“This is not something for me to criticize or to make judgments . . . but at some stage there has to be some accountability," said Keller.
The Sounders' attacking woes, especially at home, have become a real problem. Despite the strongest home support in MLS, the Sounders continue to disappoint their faithful. On Saturday, 35,953 fans went home unhappy after couldn't answer San Jose’s early goal.
“We allowed them to get into a rhythm of play and establish themselves and gain their confidence early,” Schmid said. “Their goal came out of that sequence as well. At the end of the day, we woke up and probably had more of the game but having more of the game doesn't mean crap. At the end of the day, we lost 1-0."
With a 2-3-1 record at home this season, Qwest Field hasn't turned into the fortress Schmid envisioned. In the past five home games, Seattle have scored only twice, with one of those being a miraculous stoppage-time winner from Mike Fucito.

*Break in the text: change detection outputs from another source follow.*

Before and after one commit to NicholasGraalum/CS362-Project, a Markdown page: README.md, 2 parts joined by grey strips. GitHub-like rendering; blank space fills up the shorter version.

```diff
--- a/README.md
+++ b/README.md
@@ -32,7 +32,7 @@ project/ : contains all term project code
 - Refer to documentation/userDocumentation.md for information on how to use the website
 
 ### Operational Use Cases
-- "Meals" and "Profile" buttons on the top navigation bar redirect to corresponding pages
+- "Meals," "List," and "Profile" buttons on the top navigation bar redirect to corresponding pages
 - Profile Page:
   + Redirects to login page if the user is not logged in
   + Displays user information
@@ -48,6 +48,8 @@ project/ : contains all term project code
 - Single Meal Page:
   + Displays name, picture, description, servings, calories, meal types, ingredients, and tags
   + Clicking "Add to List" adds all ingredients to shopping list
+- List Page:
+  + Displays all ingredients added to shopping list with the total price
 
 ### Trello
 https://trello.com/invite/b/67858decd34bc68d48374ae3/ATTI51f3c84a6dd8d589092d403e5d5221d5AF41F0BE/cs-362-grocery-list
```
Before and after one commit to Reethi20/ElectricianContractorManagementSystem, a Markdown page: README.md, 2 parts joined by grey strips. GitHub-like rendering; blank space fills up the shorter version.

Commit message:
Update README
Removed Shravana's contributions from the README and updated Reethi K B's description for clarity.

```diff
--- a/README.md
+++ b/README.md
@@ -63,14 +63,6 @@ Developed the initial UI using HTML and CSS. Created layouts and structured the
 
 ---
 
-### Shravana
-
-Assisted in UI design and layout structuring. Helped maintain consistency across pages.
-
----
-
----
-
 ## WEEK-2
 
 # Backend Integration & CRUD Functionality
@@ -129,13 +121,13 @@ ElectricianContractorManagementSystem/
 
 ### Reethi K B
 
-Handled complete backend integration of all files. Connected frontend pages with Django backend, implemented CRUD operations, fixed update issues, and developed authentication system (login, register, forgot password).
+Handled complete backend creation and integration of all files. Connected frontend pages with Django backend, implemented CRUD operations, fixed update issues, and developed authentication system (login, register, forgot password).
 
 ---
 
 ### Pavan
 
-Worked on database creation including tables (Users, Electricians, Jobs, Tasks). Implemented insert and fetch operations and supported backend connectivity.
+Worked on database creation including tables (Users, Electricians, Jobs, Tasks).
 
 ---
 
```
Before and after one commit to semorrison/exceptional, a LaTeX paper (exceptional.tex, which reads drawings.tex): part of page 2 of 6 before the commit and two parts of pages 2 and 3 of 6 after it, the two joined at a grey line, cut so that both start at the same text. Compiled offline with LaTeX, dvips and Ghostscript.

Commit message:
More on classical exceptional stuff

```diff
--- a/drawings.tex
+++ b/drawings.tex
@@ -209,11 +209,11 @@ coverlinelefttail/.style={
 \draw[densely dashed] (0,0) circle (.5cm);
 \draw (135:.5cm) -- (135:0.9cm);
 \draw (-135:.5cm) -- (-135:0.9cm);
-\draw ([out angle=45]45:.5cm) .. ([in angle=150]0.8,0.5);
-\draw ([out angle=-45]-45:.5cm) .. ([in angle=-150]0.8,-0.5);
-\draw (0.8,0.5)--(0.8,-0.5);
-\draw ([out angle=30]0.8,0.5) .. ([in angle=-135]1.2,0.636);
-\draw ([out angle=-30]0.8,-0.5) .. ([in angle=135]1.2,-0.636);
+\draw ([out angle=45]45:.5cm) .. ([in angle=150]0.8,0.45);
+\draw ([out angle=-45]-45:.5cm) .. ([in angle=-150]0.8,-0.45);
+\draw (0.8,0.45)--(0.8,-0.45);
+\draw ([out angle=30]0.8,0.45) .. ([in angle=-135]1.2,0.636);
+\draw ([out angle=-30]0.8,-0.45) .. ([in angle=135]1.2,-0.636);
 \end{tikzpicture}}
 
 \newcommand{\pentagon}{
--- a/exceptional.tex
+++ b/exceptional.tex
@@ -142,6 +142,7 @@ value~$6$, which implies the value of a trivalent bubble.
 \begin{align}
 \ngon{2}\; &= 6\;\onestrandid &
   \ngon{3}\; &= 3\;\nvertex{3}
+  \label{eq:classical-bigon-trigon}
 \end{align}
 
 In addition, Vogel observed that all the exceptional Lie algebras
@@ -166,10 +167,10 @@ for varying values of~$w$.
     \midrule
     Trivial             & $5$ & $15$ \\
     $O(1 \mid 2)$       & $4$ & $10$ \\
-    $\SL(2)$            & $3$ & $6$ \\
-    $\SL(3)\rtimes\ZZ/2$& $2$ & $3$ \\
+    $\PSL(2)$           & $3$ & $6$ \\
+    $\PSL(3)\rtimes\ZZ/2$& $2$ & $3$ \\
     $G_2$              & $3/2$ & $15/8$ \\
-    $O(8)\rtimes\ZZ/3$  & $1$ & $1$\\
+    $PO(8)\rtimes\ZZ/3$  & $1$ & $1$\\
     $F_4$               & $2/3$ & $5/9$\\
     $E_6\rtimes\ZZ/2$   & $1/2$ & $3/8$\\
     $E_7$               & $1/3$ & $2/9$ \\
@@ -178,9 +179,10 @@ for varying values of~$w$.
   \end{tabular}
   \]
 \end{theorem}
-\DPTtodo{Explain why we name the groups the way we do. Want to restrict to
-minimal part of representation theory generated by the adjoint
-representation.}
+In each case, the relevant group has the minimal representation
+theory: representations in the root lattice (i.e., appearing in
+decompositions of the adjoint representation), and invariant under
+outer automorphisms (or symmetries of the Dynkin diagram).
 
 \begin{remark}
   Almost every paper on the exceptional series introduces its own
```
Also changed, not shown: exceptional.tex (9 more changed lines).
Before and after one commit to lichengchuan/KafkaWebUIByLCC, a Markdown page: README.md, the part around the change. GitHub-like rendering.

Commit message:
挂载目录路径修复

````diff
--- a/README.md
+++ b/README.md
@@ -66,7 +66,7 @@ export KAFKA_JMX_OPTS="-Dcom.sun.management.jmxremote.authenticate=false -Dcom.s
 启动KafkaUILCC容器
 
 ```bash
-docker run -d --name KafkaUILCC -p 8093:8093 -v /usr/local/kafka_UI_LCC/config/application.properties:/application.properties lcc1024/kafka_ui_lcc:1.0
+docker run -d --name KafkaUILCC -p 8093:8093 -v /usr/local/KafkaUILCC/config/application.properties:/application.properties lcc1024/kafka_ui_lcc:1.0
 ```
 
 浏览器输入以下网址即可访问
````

In franchise history, the Sounders are averaging only 1.19 goals per game at home. When stacked up against all other MLS teams at home this year, that figure ranks dead last. In 2010, the league average for goals per game at home is 1.44, putting Seattle considerably under the bar. The all-time figure in MLS is 1.70.
In an effort to explain the home struggles despite the record crowds, Schmid pointed out the poor record of the Columbus Crew when they opened the league’s first soccer-specific stadium. Opponents were eager to play in Crew Stadium, which led to better play from the visitors and initially poor results from Columbus.
In the visitors’ locker room, Yallop theorized that the Seattle players may get nervous trying to please the eager fans.
"It is a tough crowd and you maybe get a little anxious to play in front of 35,000 people,” Yallop said. “The Sounders will do well at home and score goals. The atmosphere is terrific and the players played well today. They did everything but the final touch."
After a confidence-building 1-0 win at New York a week ago, Seattle’s players had hoped for better today. Instead, Schmid must spend another week answering the same questions about Swiss striker Blaise Nkufo’s arrival, which can't some soon enough.
Schmid didn't have an injury update on Jhon Kennedy Hurtado. The defensive stalwart went down late in the game with what might have been a muscular injury in his leg. After spending the rest of the match on the ground, he was able to walk off the field under his own power.